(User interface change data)

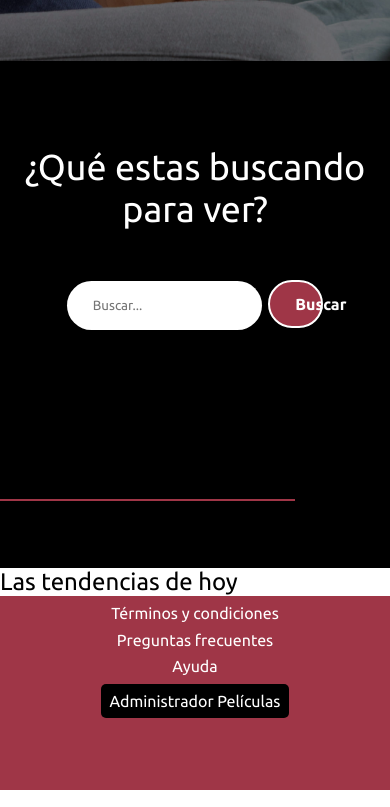
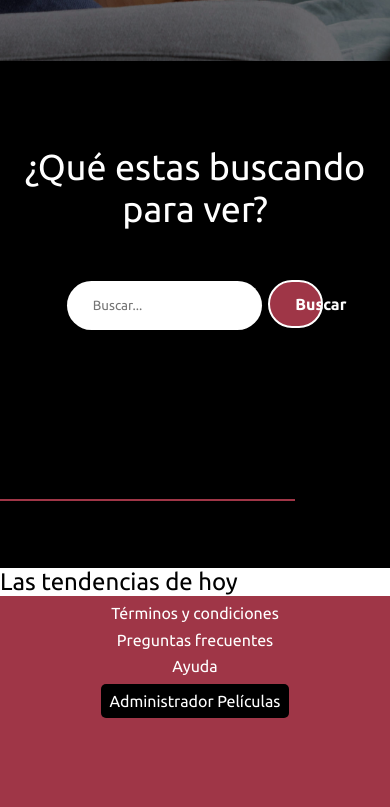
Before and after one commit to Aylecor/cac-24101, a plain HTML site: page index.html in a window 390 px wide. Shown: the part 791-1598 px from the top of the page. Drawn offline with Linux system fonts and the light colour scheme.

Commit message:
Footer media queries

```diff
--- a/styles/styles.css
+++ b/styles/styles.css
@@ -233,10 +233,10 @@ hr {
      font-size: 1rem;
 }
 
-/* Media queries para dispositivos móviles*/
+/*Media queries para dispositivos móviles*/
 @media screen and (max-width: 768px) {
      .footer {
-         padding: 1vh 0vh 17vh 0vh;
+         padding: 1vh 0vh 19vh 0vh;
          height: auto;
      }
 
```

# TASK:
Your reply should consist of one number: how many lines above contain the word "queries".

# WRITTEN RESPONSE:
3